After reporting excellent earnings and revenue numbers for the second quarter, Goldman Sachs (GS) is taking forward the management reshuffle that started earlier this year. The Wall Street giant, which recently roped in banking veteran David Solomon to head its operations, has identified senior executive Jim Esposito as co-head of trading, following the recent departure of two top officials from the division.
According to sources close to the matter, Esposito was picked by the long-term executive and CEO-in-waiting David Solomon, who will be taking the reins of the New York-based bank by year-end. Esposito will be working with Ashok Varadhan who is currently heading the securities division.
Esposito was named co-head of trading, following the recent departure of two top officials from the division
One of the priorities of Solomon is to revitalize the equity unit and make it the most profitable among peers in the industry – a status it enjoyed until the recent downturn. Statistics show that revenues from the trading segment shrank by two-thirds over the past ten years.
It is expected that the management will make an official announcement regarding Esposito’s appointment this week, ending months of uncertainty over the future of the key business division. Operations of the securities division have been hit hard by the recent executive resignations, which came at a time when it has been going through one of the worst phases in history.
The securities division, which contributed to the above-consensus top-line growth in the most recent quarter, has witnessed several executive changes after its dismal performance last year. The sustained slump in trading, typically a highly profitable segment, dented Goldman’s prospects and it started losing market share to rivals Bank of America Corp. (BAC), JPMorgan Chase & Co. (JPM) and Citigroup Inc. (C).
Esposito, who is currently serving as the co-chief operating officer at Goldman’s fixed-income division, will be occupying one of the two positions left vacant by Pablo Salame and Isabelle Ealet in June.

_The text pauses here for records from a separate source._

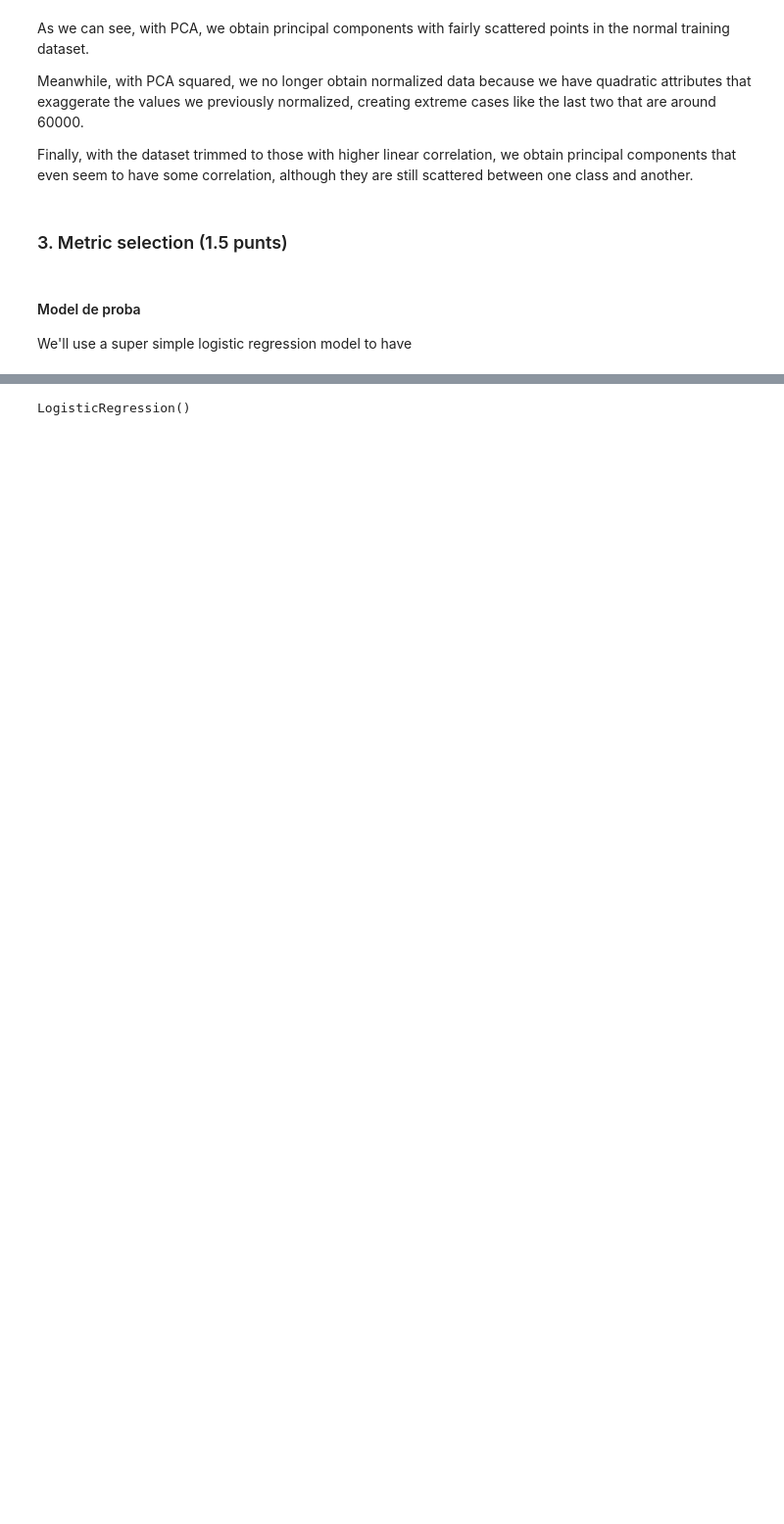
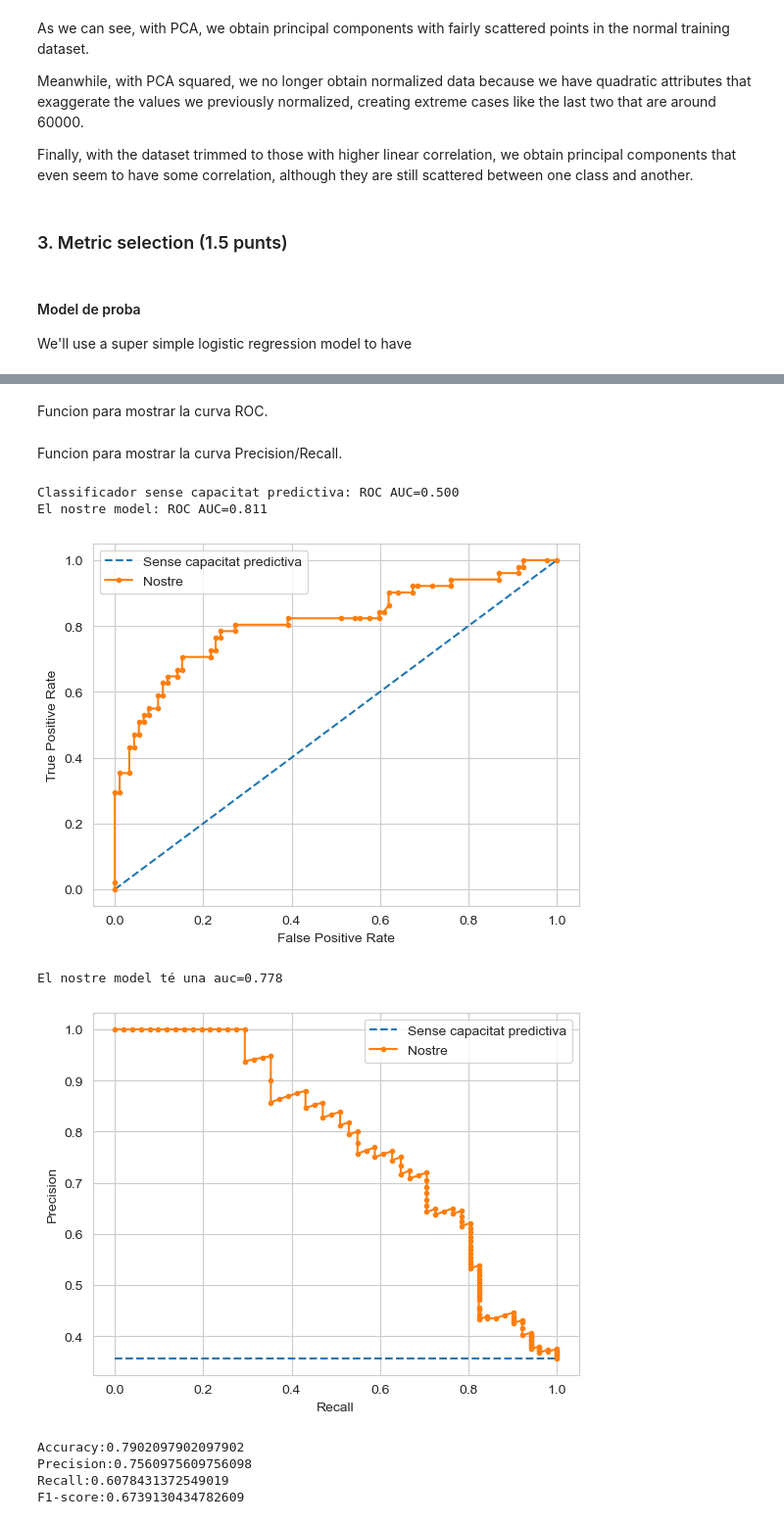
Before and after one commit to YssfDevOps/Titanic-Kaggle-Prediction-Project, a Jupyter notebook: EntregaPractica.ipynb, the cells around one changed output, grey strips where cells are left out. Shown at 98% size. Drawn from its saved outputs; the diff is of its cells as text; code cells hidden in the pictures; blank space fills up the shorter version.

```diff
--- a/EntregaPractica.ipynb
+++ b/EntregaPractica.ipynb
@@ -422,7 +431,4 @@ def show_performance(x, y, model, title='confusion matrix', average='binary', fi
     plt.title(title)
     plt.show()
-# %%
-model = LogisticRegression()
-model.fit(X_train, y_train)
-# %% [output]
-LogisticRegression()
+# %% [markdown]
+Funcion para mostrar la curva ROC.
@@ -428,0 +464,56 @@ LogisticRegression()
+# %% [markdown]
+Funcion para mostrar la curva Precision/Recall.
+# %%
+def generate_PR(X_test, y_test, model):
+     # generate a no skill prediction (majority class)
+    ns_probs = [1 for _ in range(len(y_test))]
+    # predict probabilities
+    lr_probs = model.predict_proba(X_test)
+
+    # keep probabilities for the positive outcome only
+    lr_probs = lr_probs[:, 1]
+
+    lr_precision, lr_recall, _ = precision_recall_curve(y_test, lr_probs)
+    lr_auc = auc(lr_recall, lr_precision)
+    # summarize score
+    print('El nostre model té una auc=%.3f' % (lr_auc))
+    # plot the precision-recall curves
+    no_skill = len(y_test[y_test==1]) / len(y_test)
+    plt.plot([0, 1], [no_skill, no_skill], linestyle='--', label='Sense capacitat predictiva')
+    plt.plot(lr_recall, lr_precision, marker='.', label='Nostre')
+    # axis labels
+    plt.xlabel('Recall')
+    plt.ylabel('Precision')
+    # show the legend
+    plt.legend()
+    # show the plot
+    plt.show()
+# %%
+X_train_MS, X_test_MS, y_train_MS, y_test_MS = train_test_split(X_train , y_train, test_size=0.2, random_state=42)
+
+# Create and fit a logistic regression model
+model = LogisticRegression()
+model.fit(X_train_MS, y_train_MS)
+
+generate_roc(X_test_MS, y_test_MS, model)
+generate_PR(X_test_MS, y_test_MS, model)
+
+show_performance(X_test_MS, y_test_MS, model)
+
+# Make predictions on the test set
+y_pred_MS = model.predict(X_test_MS)
+
+# Gener_MSate a classification report
+report = classification_report(y_test_MS, y_pred_MS)
+
+print(report)
+# %% [output]
+Classificador sense capacitat predictiva: ROC AUC=0.500
+El nostre model: ROC AUC=0.811
+[figure, added]
+El nostre model té una auc=0.778
+[figure, added]
+Accuracy:0.7902097902097902
+Precision:0.7560975609756098
+Recall:0.6078431372549019
+F1-score:0.6739130434782609
```
Also changed, not shown: parts of 17 cells of this notebook.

He started his career with Goldman more than two decades ago as an equity salesman.
Goldman shares lost more than 8% since the beginning of the year. The stock, which rose to an all-time high in March, gained slightly in the pre-market trading Monday.